» **WHAT THIS TASK INVOLVES**: Read the entries below and pull out each line with the string "none".

[Code change snippets]
====

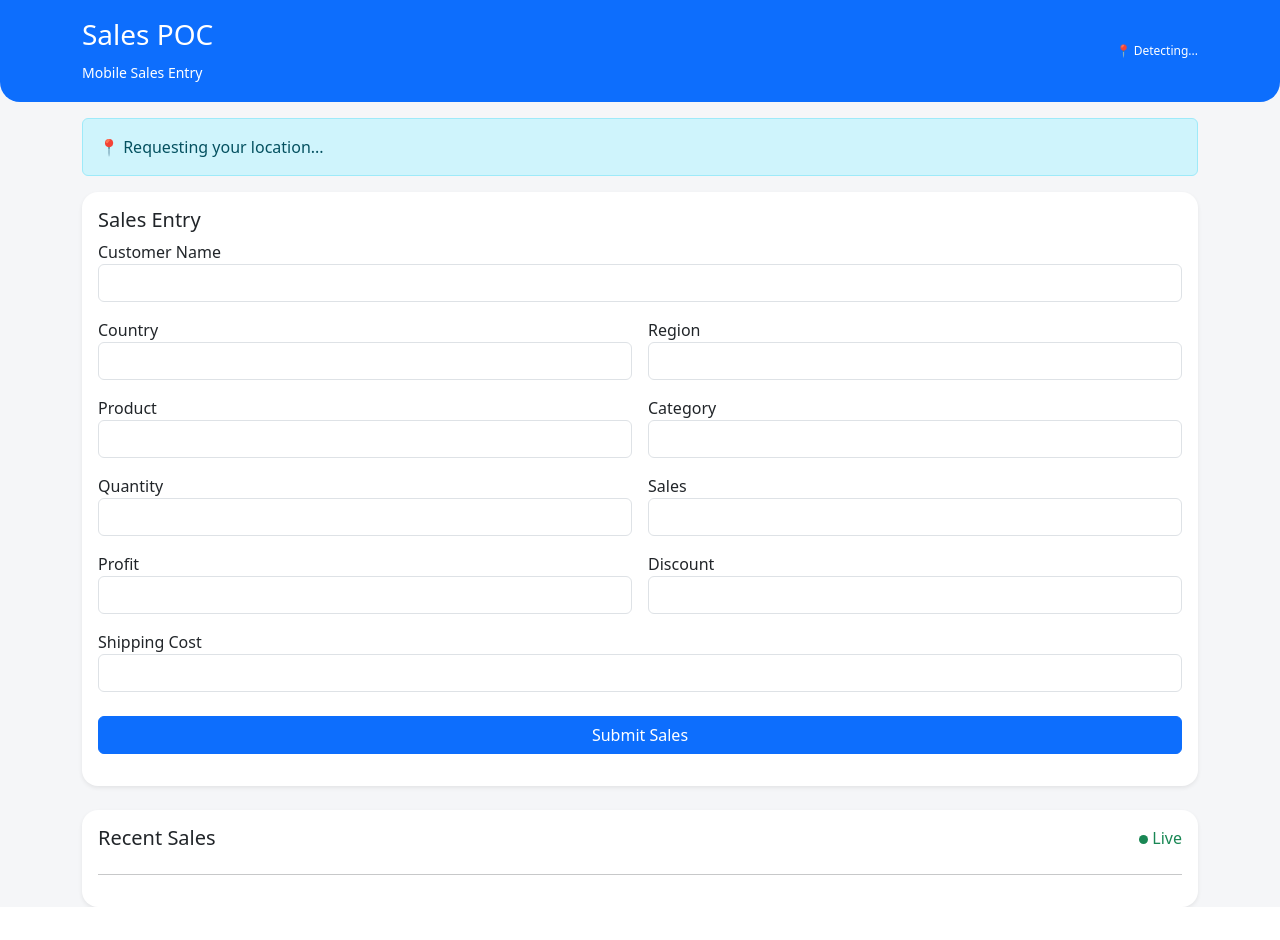
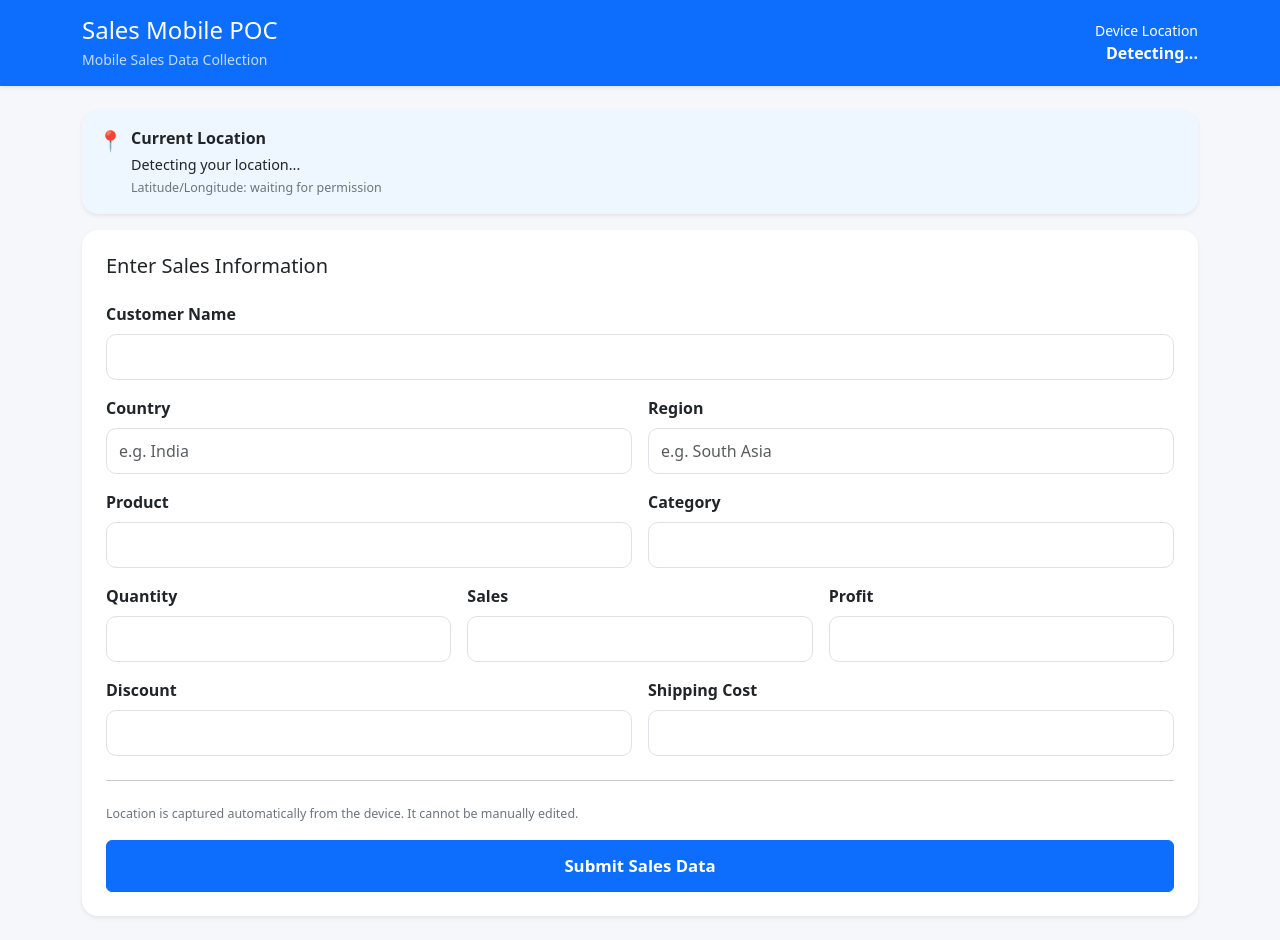
Before and after one commit to Bipal/Sales-Mobile-App, a Flask app: page / in a window 1280 px wide. Before the commit the page ends 907 px from the top, so only its background shows below. Run offline with Flask 3, Linux system fonts and the light colour scheme; data that the repository does not hold is empty.

Commit message:
Update index.html

```diff
--- a/templates/index.html
+++ b/templates/index.html
@@ -1,433 +1,279 @@
 <!DOCTYPE html>
+<html lang="en">
+<head>
+    <meta charset="UTF-8">
+    <meta name="viewport" content="width=device-width, initial-scale=1.0">
 
-<html lang="en">
+    <title>Sales Mobile POC</title>
 
-<head>
-
-    <meta charset="UTF-8">
-
-    <meta name="viewport"
-          content="width=device-width,
-                   initial-scale=1.0">
-
-    <meta name="theme-color"
-          content="#0d6efd">
-
-    <title>
-        Sales Management POC
-    </title>
-
-
-    <!-- PWA -->
-
-    <link
-        rel="manifest"
-        href="/static/manifest.json">
-
-
-    <!-- Bootstrap -->
+    <meta name="theme-color" content="#0d6efd">
+    <meta name="description" content="Mobile Sales Data Collection POC">
 
     <link
         href="https://cdn.jsdelivr.net/npm/bootstrap@5.3.3/dist/css/bootstrap.min.css"
-        rel="stylesheet">
+        rel="stylesheet"
+    >
 
+    <link rel="manifest" href="/static/manifest.json">
+    <link rel="icon" href="/static/icons/icon-192.png">
 
     <style>
-
         body {
-
-            background:
-                #f5f6f8;
-
+            background: #f5f7fb;
         }
 
-
-        .header {
-
-            background:
-                #0d6efd;
-
-            color:
-                white;
-
-            padding:
-                18px;
-
-            border-radius:
-                0 0 20px 20px;
-
+        .app-header {
+            background: #0d6efd;
+            color: white;
         }
 
+        .location-card {
+            background: #eef6ff;
+            border: 1px solid #cfe2ff;
+        }
+
+        .location-text {
+            font-size: 0.9rem;
+        }
+
+        .form-label {
+            font-weight: 600;
+        }
+
+        .submit-button {
+            min-height: 52px;
+            font-size: 1.05rem;
+            font-weight: 600;
+        }
 
         .card {
-
-            border:
-                none;
-
-            border-radius:
-                16px;
-
+            border: none;
+            border-radius: 16px;
         }
 
-
-        .location {
-
-            font-size:
-                12px;
-
-            text-align:
-                right;
-
+        .form-control {
+            min-height: 46px;
+            border-radius: 10px;
         }
 
-
-        .record {
-
-            border-bottom:
-                1px solid #ddd;
-
-            padding:
-                12px 0;
-
+        .small-note {
+            font-size: 0.78rem;
+            color: #6c757d;
         }
-
-
-        .live-dot {
-
-            width:
-                9px;
-
-            height:
-                9px;
-
-            background:
-                #198754;
-
-            border-radius:
-                50%;
-
-            display:
-                inline-block;
-
-        }
-
     </style>
-
 </head>
-
 
 <body>
 
-
-<header class="header">
-
-    <div
-        class="container">
-
-        <div
-            class="d-flex
-                   justify-content-between
-                   align-items-center">
-
+<header class="app-header shadow-sm">
+    <div class="container py-3">
+        <div class="d-flex justify-content-between align-items-center gap-3">
             <div>
-
-                <h3>
-                    Sales POC
-                </h3>
-
-                <small>
-                    Mobile Sales Entry
-                </small>
-
+                <h1 class="h4 mb-1">Sales Mobile POC</h1>
+                <div class="small opacity-75">
+                    Mobile Sales Data Collection
+                </div>
             </div>
 
+            <div class="text-end">
+                <div class="small">Device Location</div>
+                <div id="locationStatus" class="fw-semibold">
+                    Detecting...
+                </div>
+            </div>
+        </div>
+    </div>
+</header>
 
-            <div
-                id="locationDisplay"
-                class="location">
+<main class="container py-4">
 
-                📍 Detecting...
+    <div class="card shadow-sm mb-3 location-card">
+        <div class="card-body">
+            <div class="d-flex align-items-start gap-2">
+                <div class="fs-5">📍</div>
 
+                <div class="flex-grow-1">
+                    <div class="fw-bold">Current Location</div>
+
+                    <div id="locationName" class="location-text mt-1">
+                        Detecting your location...
+                    </div>
+
+                    <div id="coordinates" class="small-note mt-1">
+                        Latitude/Longitude: waiting for permission
+                    </div>
+                </div>
             </div>
-
         </div>
-
     </div>
 
-</header>
+    <div id="alertBox" class="alert d-none" role="alert"></div>
 
+    <div class="card shadow-sm">
+        <div class="card-body p-4">
 
-<main
-    class="container mt-3">
+            <h2 class="h5 mb-4">Enter Sales Information</h2>
 
+            <form id="salesForm" novalidate>
 
-    <div
-        id="locationMessage">
-    </div>
+                <div class="row g-3">
 
-
-    <!-- SALES FORM -->
-
-    <div
-        class="card shadow-sm">
-
-        <div
-            class="card-body">
-
-
-            <h5>
-                Sales Entry
-            </h5>
-
-
-            <form
-                id="salesForm">
-
-
-                <div
-                    class="row g-3">
-
-
-                    <div
-                        class="col-12">
-
-                        <label>
+                    <div class="col-12">
+                        <label for="customer_name" class="form-label">
                             Customer Name
                         </label>
-
                         <input
+                            type="text"
+                            class="form-control"
                             id="customer_name"
-                            class="form-control"
-                            required>
-
+                            required
+                        >
                     </div>
 
-
-                    <div
-                        class="col-6">
-
-                        <label>
+                    <div class="col-12 col-md-6">
+                        <label for="country" class="form-label">
                             Country
                         </label>
-
                         <input
+                            type="text"
+                            class="form-control"
                             id="country"
-                            class="form-control"
-                            required>
-
+                            placeholder="e.g. India"
+                            required
+                        >
                     </div>
 
-
-                    <div
-                        class="col-6">
-
-                        <label>
+                    <div class="col-12 col-md-6">
+                        <label for="region" class="form-label">
                             Region
                         </label>
-
                         <input
+                            type="text"
+                            class="form-control"
                             id="region"
-                            class="form-control"
-                            required>
-
+                            placeholder="e.g. South Asia"
+                            required
+                        >
                     </div>
 
-
-                    <div
-                        class="col-6">
-
-                        <label>
+                    <div class="col-12 col-md-6">
+                        <label for="product" class="form-label">
                             Product
                         </label>
-
                         <input
+                            type="text"
+                            class="form-control"
                             id="product"
-                            class="form-control"
-                            required>
-
+                            required
+                        >
                     </div>
 
-
-                    <div
-                        class="col-6">
-
-                        <label>
+                    <div class="col-12 col-md-6">
+                        <label for="category" class="form-label">
                             Category
                         </label>
-
                         <input
+                            type="text"
+                            class="form-control"
                             id="category"
-                            class="form-control"
-                            required>
-
+                            required
+                        >
                     </div>
 
-
-                    <div
-                        class="col-6">
-
-                        <label>
+                    <div class="col-12 col-md-4">
+                        <label for="quantity" class="form-label">
                             Quantity
                         </label>
-
                         <input
-                            id="quantity"
                             type="number"
                             class="form-control"
-                            required>
-
+                            id="quantity"
+                            min="0"
+                            step="1"
+                            required
+                        >
                     </div>
 
-
-                    <div
-                        class="col-6">
-
-                        <label>
+                    <div class="col-12 col-md-4">
+                        <label for="sales" class="form-label">
                             Sales
                         </label>
-
                         <input
+                            type="number"
+                            class="form-control"
                             id="sales"
-                            type="number"
+                            min="0"
                             step="0.01"
-                            class="form-control"
-                            required>
-
+                            required
+                        >
                     </div>
 
-
-                    <div
-                        class="col-6">
-
-                        <label>
+                    <div class="col-12 col-md-4">
+                        <label for="profit" class="form-label">
                             Profit
                         </label>
-
                         <input
+                            type="number"
+                            class="form-control"
                             id="profit"
-                            type="number"
                             step="0.01"
-                            class="form-control"
-                            required>
-
+                            required
+                        >
                     </div>
 
-
-                    <div
-                        class="col-6">
-
-                        <label>
+                    <div class="col-12 col-md-6">
+                        <label for="discount" class="form-label">
                             Discount
                         </label>
-
                         <input
+                            type="number"
+                            class="form-control"
                             id="discount"
-                            type="number"
+                            min="0"
                             step="0.01"
-                            class="form-control"
-                            required>
-
+                            required
+                        >
                     </div>
 
-
-                    <div
-                        class="col-12">
-
-                        <label>
+                    <div class="col-12 col-md-6">
+                        <label for="shipping_cost" class="form-label">
                             Shipping Cost
                         </label>
-
                         <input
+                            type="number"
+                            class="form-control"
                             id="shipping_cost"
-                            type="number"
+                            min="0"
                             step="0.01"
-                            class="form-control"
-                            required>
-
+                            required
+                        >
                     </div>
-
 
                 </div>
 
+                <hr class="my-4">
+
+                <div class="small-note mb-3">
+                    Location is captured automatically from the device.
+                    It cannot be manually edited.
+                </div>
 
                 <button
-                    class="btn btn-primary
-                           w-100 mt-4">
-
-                    Submit Sales
-
+                    type="submit"
+                    id="submitButton"
+                    class="btn btn-primary w-100 submit-button"
+                >
+                    Submit Sales Data
                 </button>
-
 
             </form>
 
-
-            <div
-                id="message"
-                class="mt-3">
-            </div>
-
-
         </div>
-
     </div>
-
-
-    <!-- LIVE RECORDS -->
-
-    <div
-        class="card shadow-sm mt-4">
-
-        <div
-            class="card-body">
-
-
-            <div
-                class="d-flex
-                       justify-content-between">
-
-                <h5>
-                    Recent Sales
-                </h5>
-
-                <span
-                    class="text-success">
-
-                    <span
-                        class="live-dot">
-                    </span>
-
-                    Live
-
-                </span>
-
-            </div>
-
-
-            <hr>
-
-
-            <div
-                id="records">
-
-                Loading...
-
-            </div>
-
-
-        </div>
-
-    </div>
-
 
 </main>
 
-
-<script
-    src="/static/script.js">
-</script>
-
+<script src="/static/script.js"></script>
 
 </body>
-
 </html>
```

====

» **RESPONSE AREA**:
-                none;
+            border: none;
+    <div id="alertBox" class="alert d-none" role="alert"></div>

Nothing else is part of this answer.